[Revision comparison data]
Content starts

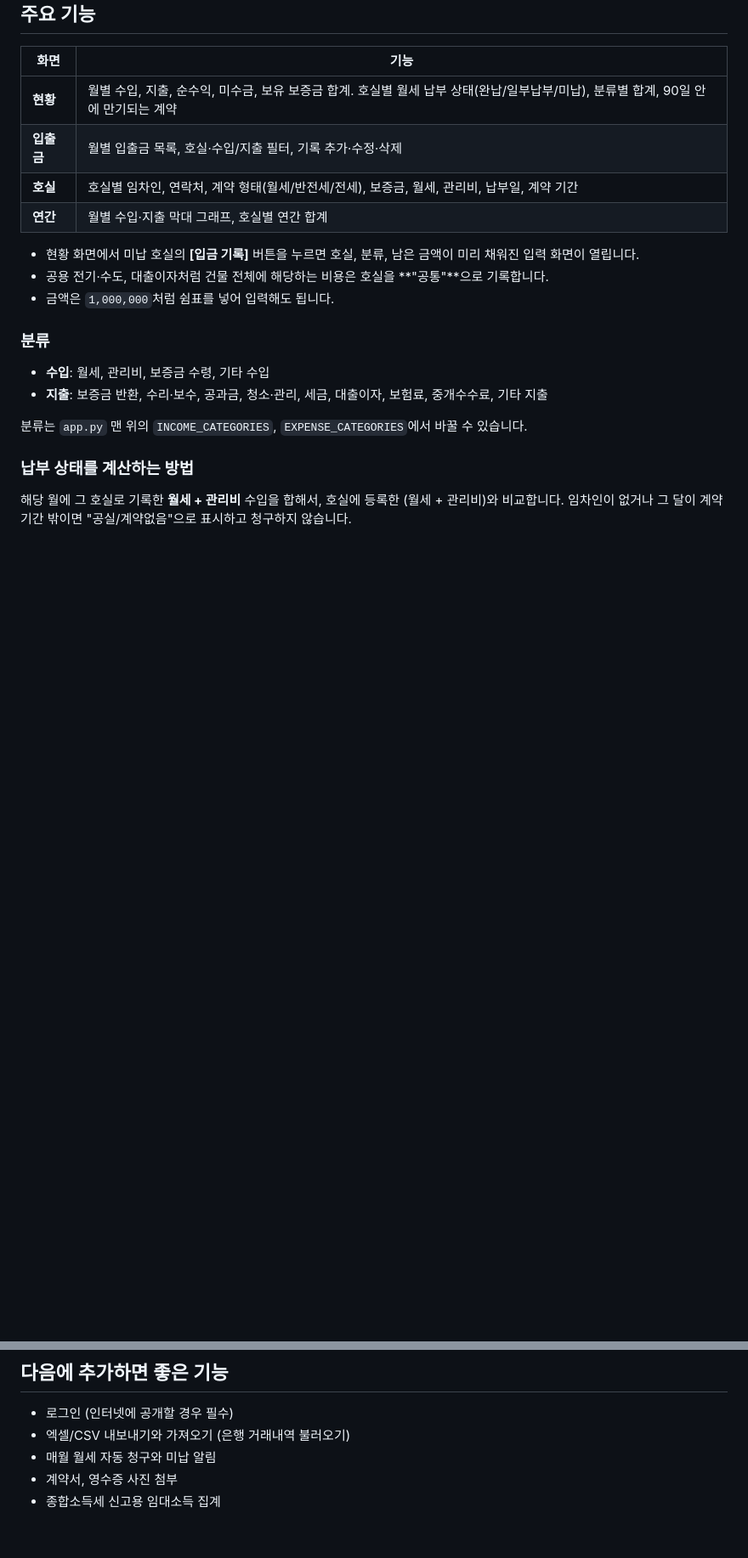
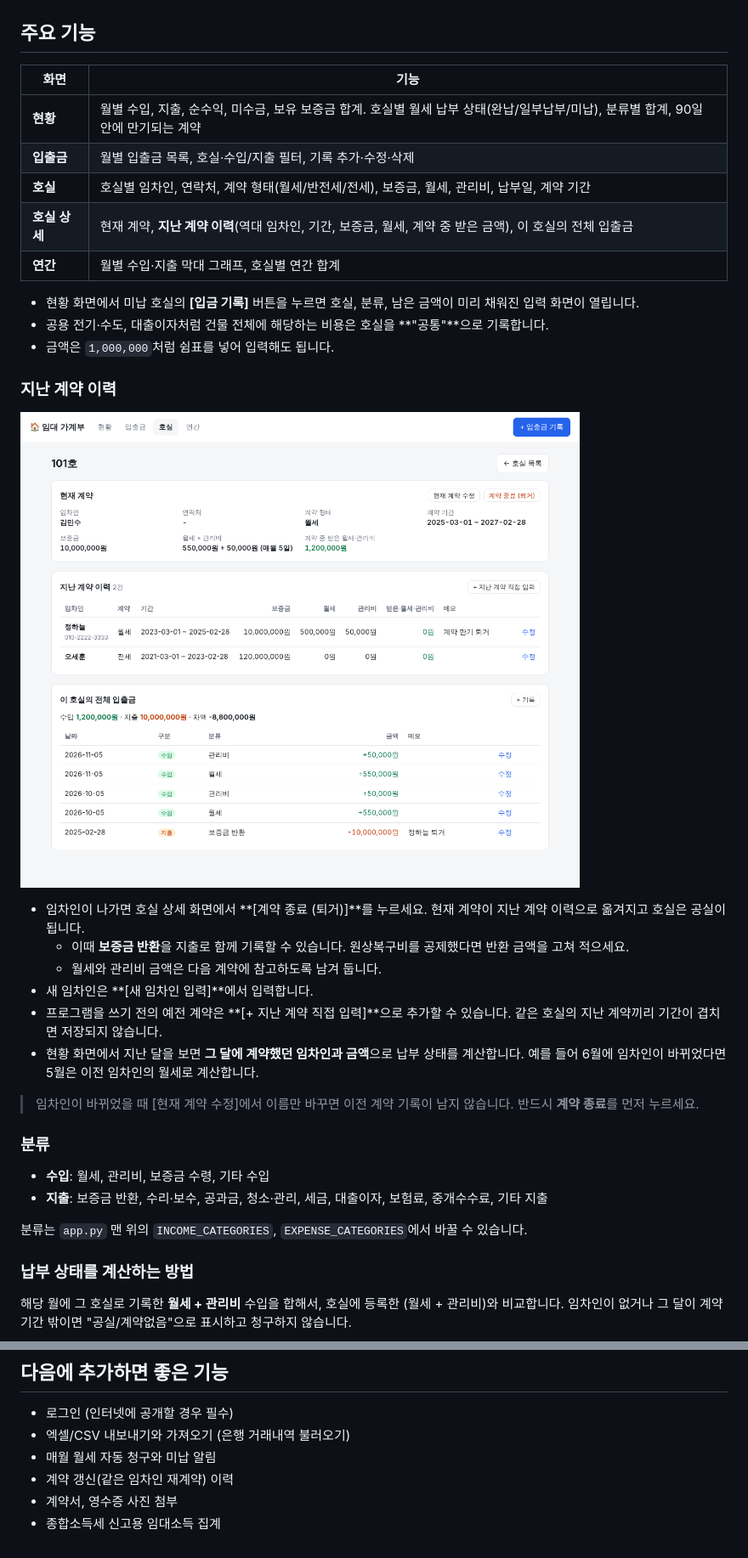
Before and after one commit to hpdpro/myfirst, a Markdown page: rental_ledger/README.md, 2 parts joined by grey strips. Shown at 85% size. GitHub-like rendering; pictures changed too: rental_ledger/docs/unit_detail.png (added); blank space fills up the shorter version.

```diff
--- a/rental_ledger/README.md
+++ b/rental_ledger/README.md
@@ -12,11 +12,25 @@ Python(Flask)과 SQLite만 사용해서 설치가 간단합니다.
 | **현황** | 월별 수입, 지출, 순수익, 미수금, 보유 보증금 합계. 호실별 월세 납부 상태(완납/일부납부/미납), 분류별 합계, 90일 안에 만기되는 계약 |
 | **입출금** | 월별 입출금 목록, 호실·수입/지출 필터, 기록 추가·수정·삭제 |
 | **호실** | 호실별 임차인, 연락처, 계약 형태(월세/반전세/전세), 보증금, 월세, 관리비, 납부일, 계약 기간 |
+| **호실 상세** | 현재 계약, **지난 계약 이력**(역대 임차인, 기간, 보증금, 월세, 계약 중 받은 금액), 이 호실의 전체 입출금 |
 | **연간** | 월별 수입·지출 막대 그래프, 호실별 연간 합계 |
 
 - 현황 화면에서 미납 호실의 **[입금 기록]** 버튼을 누르면 호실, 분류, 남은 금액이 미리 채워진 입력 화면이 열립니다.
 - 공용 전기·수도, 대출이자처럼 건물 전체에 해당하는 비용은 호실을 **"공통"**으로 기록합니다.
 - 금액은 `1,000,000`처럼 쉼표를 넣어 입력해도 됩니다.
+
+### 지난 계약 이력
+
+![호실 상세 화면](docs/unit_detail.png)
+
+- 임차인이 나가면 호실 상세 화면에서 **[계약 종료 (퇴거)]**를 누르세요. 현재 계약이 지난 계약 이력으로 옮겨지고 호실은 공실이 됩니다.
+  - 이때 **보증금 반환**을 지출로 함께 기록할 수 있습니다. 원상복구비를 공제했다면 반환 금액을 고쳐 적으세요.
+  - 월세와 관리비 금액은 다음 계약에 참고하도록 남겨 둡니다.
+- 새 임차인은 **[새 임차인 입력]**에서 입력합니다.
+- 프로그램을 쓰기 전의 예전 계약은 **[+ 지난 계약 직접 입력]**으로 추가할 수 있습니다. 같은 호실의 지난 계약끼리 기간이 겹치면 저장되지 않습니다.
+- 현황 화면에서 지난 달을 보면 **그 달에 계약했던 임차인과 금액**으로 납부 상태를 계산합니다. 예를 들어 6월에 임차인이 바뀌었다면 5월은 이전 임차인의 월세로 계산합니다.
+
+> 임차인이 바뀌었을 때 [현재 계약 수정]에서 이름만 바꾸면 이전 계약 기록이 남지 않습니다. 반드시 **계약 종료**를 먼저 누르세요.
 
 ### 분류
 
@@ -78,5 +92,6 @@ rental_ledger/
 - 로그인 (인터넷에 공개할 경우 필수)
 - 엑셀/CSV 내보내기와 가져오기 (은행 거래내역 불러오기)
 - 매월 월세 자동 청구와 미납 알림
+- 계약 갱신(같은 임차인 재계약) 이력
 - 계약서, 영수증 사진 첨부
 - 종합소득세 신고용 임대소득 집계
```
Also changed, not shown: 10 other files.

Content ends

EXERCISE AIM >>
Please print the records above once more, word for word, omitting all pictures.

ANSWER SPACE >>
Before and after one commit to hpdpro/myfirst, a Markdown page: rental_ledger/README.md, 2 parts joined by grey strips. Shown at 85% size. GitHub-like rendering; pictures changed too: rental_ledger/docs/unit_detail.png (added); blank space fills up the shorter version.

```diff
--- a/rental_ledger/README.md
+++ b/rental_ledger/README.md
@@ -12,11 +12,25 @@ Python(Flask)과 SQLite만 사용해서 설치가 간단합니다.
 | **현황** | 월별 수입, 지출, 순수익, 미수금, 보유 보증금 합계. 호실별 월세 납부 상태(완납/일부납부/미납), 분류별 합계, 90일 안에 만기되는 계약 |
 | **입출금** | 월별 입출금 목록, 호실·수입/지출 필터, 기록 추가·수정·삭제 |
 | **호실** | 호실별 임차인, 연락처, 계약 형태(월세/반전세/전세), 보증금, 월세, 관리비, 납부일, 계약 기간 |
+| **호실 상세** | 현재 계약, **지난 계약 이력**(역대 임차인, 기간, 보증금, 월세, 계약 중 받은 금액), 이 호실의 전체 입출금 |
 | **연간** | 월별 수입·지출 막대 그래프, 호실별 연간 합계 |
 
 - 현황 화면에서 미납 호실의 **[입금 기록]** 버튼을 누르면 호실, 분류, 남은 금액이 미리 채워진 입력 화면이 열립니다.
 - 공용 전기·수도, 대출이자처럼 건물 전체에 해당하는 비용은 호실을 **"공통"**으로 기록합니다.
 - 금액은 `1,000,000`처럼 쉼표를 넣어 입력해도 됩니다.
+
+### 지난 계약 이력
+
+![호실 상세 화면](docs/unit_detail.png)
+
+- 임차인이 나가면 호실 상세 화면에서 **[계약 종료 (퇴거)]**를 누르세요. 현재 계약이 지난 계약 이력으로 옮겨지고 호실은 공실이 됩니다.
+  - 이때 **보증금 반환**을 지출로 함께 기록할 수 있습니다. 원상복구비를 공제했다면 반환 금액을 고쳐 적으세요.
+  - 월세와 관리비 금액은 다음 계약에 참고하도록 남겨 둡니다.
+- 새 임차인은 **[새 임차인 입력]**에서 입력합니다.
+- 프로그램을 쓰기 전의 예전 계약은 **[+ 지난 계약 직접 입력]**으로 추가할 수 있습니다. 같은 호실의 지난 계약끼리 기간이 겹치면 저장되지 않습니다.
+- 현황 화면에서 지난 달을 보면 **그 달에 계약했던 임차인과 금액**으로 납부 상태를 계산합니다. 예를 들어 6월에 임차인이 바뀌었다면 5월은 이전 임차인의 월세로 계산합니다.
+
+> 임차인이 바뀌었을 때 [현재 계약 수정]에서 이름만 바꾸면 이전 계약 기록이 남지 않습니다. 반드시 **계약 종료**를 먼저 누르세요.
 
 ### 분류
 
@@ -78,5 +92,6 @@ rental_ledger/
 - 로그인 (인터넷에 공개할 경우 필수)
 - 엑셀/CSV 내보내기와 가져오기 (은행 거래내역 불러오기)
 - 매월 월세 자동 청구와 미납 알림
+- 계약 갱신(같은 임차인 재계약) 이력
 - 계약서, 영수증 사진 첨부
 - 종합소득세 신고용 임대소득 집계
```
Also changed, not shown: 10 other files.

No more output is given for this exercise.